[2] Minor Modification of April 2009, page 2: “Since completion of the Final SEIS, design has progressed to the final design and, as is typical for large scale and complex engineering projects, some changes to the preliminary design and proposed construction methods were made based on information that was previously not available.” (emphasis added)

[3] There was no work proposed for the South Basin Ramp in the Final SEIS JPR. It stated in section that: “The Microstrainer Building would be demolished, and the area would be landscaped and kept open for a potential access ramp to the bottom of the Reservoir’s south basin.

[4] MM, page 9: “The Final SEIS proposed that an access ramp to the South Basin be constructed in the vicinity of Gate House No. 6. …………… Construction of the South Basin Ramp, adjacent to Gate House No. 6 along the western wall of the Reservoir, is proposed for inclusion under Contract CRO-312OS.”

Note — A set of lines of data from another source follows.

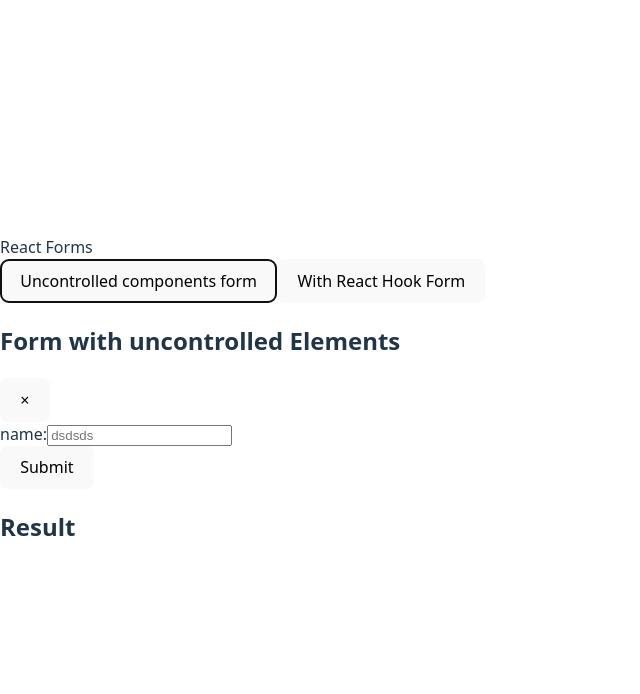
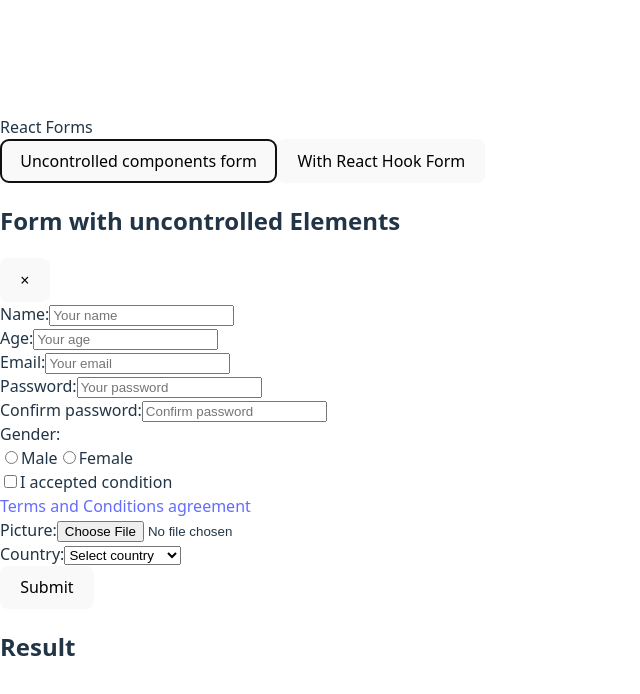
Before and after one commit to morven2018/react-learn, a React (Vite) app: page / in a window 1280 px wide. Both pictures are taken after a click on the button "Uncontrolled components form". Shown: the top 694 px of the page, without its empty margins (0-640 px from the left). Built offline with nearby package versions, Linux system fonts and the light colour scheme.

Commit message:
feat: add uncontroled from

```diff
--- a/src/components/forms/uncontrolled.tsx
+++ b/src/components/forms/uncontrolled.tsx
@@ -1,34 +1,182 @@
-import React, { useRef } from 'react';
+import React, { useRef, useState } from 'react';
 import style from './form.module.scss';
+import { z } from 'zod';
+import { countries } from '../../shared/constants/countries';
+
+import {
+  formSchema,
+  FormData as FormDataSchema,
+} from '../../schemas/formSchema';
 
 type UncontrolledFormProps = {
-  onSubmitSuccess: (name: string) => void;
+  onSubmitSuccess: (data: FormDataSchema) => void;
 };
 
 function UncontrolledForm({
   onSubmitSuccess,
 }: Readonly<UncontrolledFormProps>) {
-  const inputRef = useRef<HTMLInputElement>(null);
+  const formRef = useRef<HTMLFormElement>(null);
+  const [errors, setErrors] = useState<
+    Partial<Record<keyof FormDataSchema, string>>
+  >({});
 
   const handleSubmit = (e: React.FormEvent) => {
     e.preventDefault();
-    const value = inputRef.current ? inputRef.current.value : '';
-    onSubmitSuccess(value);
+
+    if (!formRef.current) return;
+
+    const formData = new FormData(formRef.current);
+
+    const rawData = {
+      name: formData.get('name') as string,
+      age: formData.get('age') ? parseInt(formData.get('age') as string) : NaN,
+      email: formData.get('email') as string,
+      password: formData.get('password') as string,
+      confirmPassword: formData.get('confirmPassword') as string,
+      gender: formData.get('gender') as string,
+      acceptTerms: formData.get('acceptTerms') === 'on',
+      avatar: formData.get('avatar') as unknown as FileList,
+      country: formData.get('country') as string,
+    };
+
+    try {
+      const validatedData = formSchema.parse(rawData);
+      setErrors({});
+      onSubmitSuccess(validatedData);
+    } catch (error) {
+      if (error instanceof z.ZodError) {
+        const newErrors: Partial<Record<keyof FormDataSchema, string>> = {};
+
+        error.issues.forEach((issue) => {
+          const path = issue.path[0] as keyof FormDataSchema;
+          newErrors[path] = issue.message;
+        });
+        setErrors(newErrors);
+      }
+    }
   };
 
   return (
-    <form onSubmit={handleSubmit} className="form">
-      <div className={style.form}>
-        <label htmlFor="name">name:</label>
+    <form ref={formRef} onSubmit={handleSubmit} className={style.form}>
+      <div className={style.formGroup}>
+        <label htmlFor="name">Name:</label>
         <input
           type="text"
           id="name"
-          ref={inputRef}
-          className="form-input"
-          placeholder="dsdsds"
+          name="name"
+          className={style.formInput}
+          placeholder="Your name"
         />
+        {errors.name && <span className={style.error}>{errors.name}</span>}
       </div>
-      <button type="submit" className="submit-button">
+
+      <div className={style.formGroup}>
+        <label htmlFor="age">Age:</label>
+        <input
+          type="number"
+          id="age"
+          name="age"
+          className={style.formInput}
+          placeholder="Your age"
+        />
+        {errors.age && <span className={style.error}>{errors.age}</span>}
+      </div>
+
+      <div className={style.formGroup}>
+        <label htmlFor="email">Email:</label>
+        <input
+          type="email"
+          id="email"
+          name="email"
+          className={style.formInput}
+          placeholder="Your email"
+        />
+        {errors.email && <span className={style.error}>{errors.email}</span>}
+      </div>
+
+      <div className={style.formGroup}>
+        <label htmlFor="password">Password:</label>
+        <input
+          type="password"
+          id="password"
+          name="password"
+          className={style.formInput}
+          placeholder="Your password"
+        />
+        {errors.password && (
+          <span className={style.error}>{errors.password}</span>
+        )}
+      </div>
+
+      <div className={style.formGroup}>
+        <label htmlFor="confirmPassword">Confirm password:</label>
+        <input
+          type="password"
+          id="confirmPassword"
+          name="confirmPassword"
+          className={style.formInput}
+          placeholder="Confirm password"
+        />
+        {errors.confirmPassword && (
+          <span className={style.error}>{errors.confirmPassword}</span>
+        )}
+      </div>
+
+      <div className={style.formGroup}>
+        <label>Gender:</label>
+        <div className={style.radioGroup}>
+          <label>
+            <input type="radio" name="gender" value="male" />
+            Male
+          </label>
+          <label>
+            <input type="radio" name="gender" value="female" />
+            Female
+          </label>
+        </div>
+        {errors.gender && <span className={style.error}>{errors.gender}</span>}
+      </div>
+
+      <div className={style.formGroup}>
+        <label className={style.checkboxLabel}>
+          <input type="checkbox" name="acceptTerms" />I accepted condition
+          <br />
+          <a href="#" target="_blank">
+            Terms and Conditions agreement
+          </a>
+        </label>
+        {errors.acceptTerms && (
+          <span className={style.error}>{errors.acceptTerms}</span>
+        )}
+      </div>
+
+      <div className={style.formGroup}>
+        <label htmlFor="avatar">Picture:</label>
+        <input
+          type="file"
+          id="avatar"
+          name="avatar"
+          accept="image/jpeg,image/png"
+        />
+        {errors.avatar && <span className={style.error}>{errors.avatar}</span>}
+      </div>
+
+      <div className={style.formGroup}>
+        <label htmlFor="country">Country:</label>
+        <select id="country" name="country" className={style.formInput}>
+          <option value="">Select country</option>
+          {countries.map((country) => (
+            <option key={country} value={country}>
+              {country}
+            </option>
+          ))}
+        </select>
+        {errors.country && (
+          <span className={style.error}>{errors.country}</span>
+        )}
+      </div>
+
+      <button type="submit" className={style.submitButton}>
         Submit
       </button>
     </form>
```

[6] MM, page 15: “In response to a July 28, 2008 addendum to the roginal Cultural Resouces Assessments, related to Contract CRO-313 and CRO-312OS work on the SMC, the OPRHP accepted the finding that a controlled blasting program can be developed that would minimize impacts to historic resources, and also agreed that there would be no adverse impact so archelogical or architectural resources (OPRHP, September 5, 2008 included in Attachment A).

[7] http://www.dos.state.ny.us/lgss/pdfs/public.pdf See page 2 for info on the Executive Sessions.

[8] RMP Database: rtknet.org The Right to Know Network, the DEP stated: “If there is an accidental release, we will immediately call for emergency response to minimize the effect of the release and notify the public of any actions necessary to ensure public protection, through the City emergency management agencies.” Emphasis added


Can anyone tell us what is going on at the Filtration Plant?

Rumors abound as to whether or not the DEP is going beyond, (yes you heard right, beyond) the LINES OF ALIENATION that they so wisely drew many many (it seems like centuries) ago.

As a reminder, here is what they proposed last November (check the category – Van Cortlandt Park):



Here is what the architect put in a professional newspaper: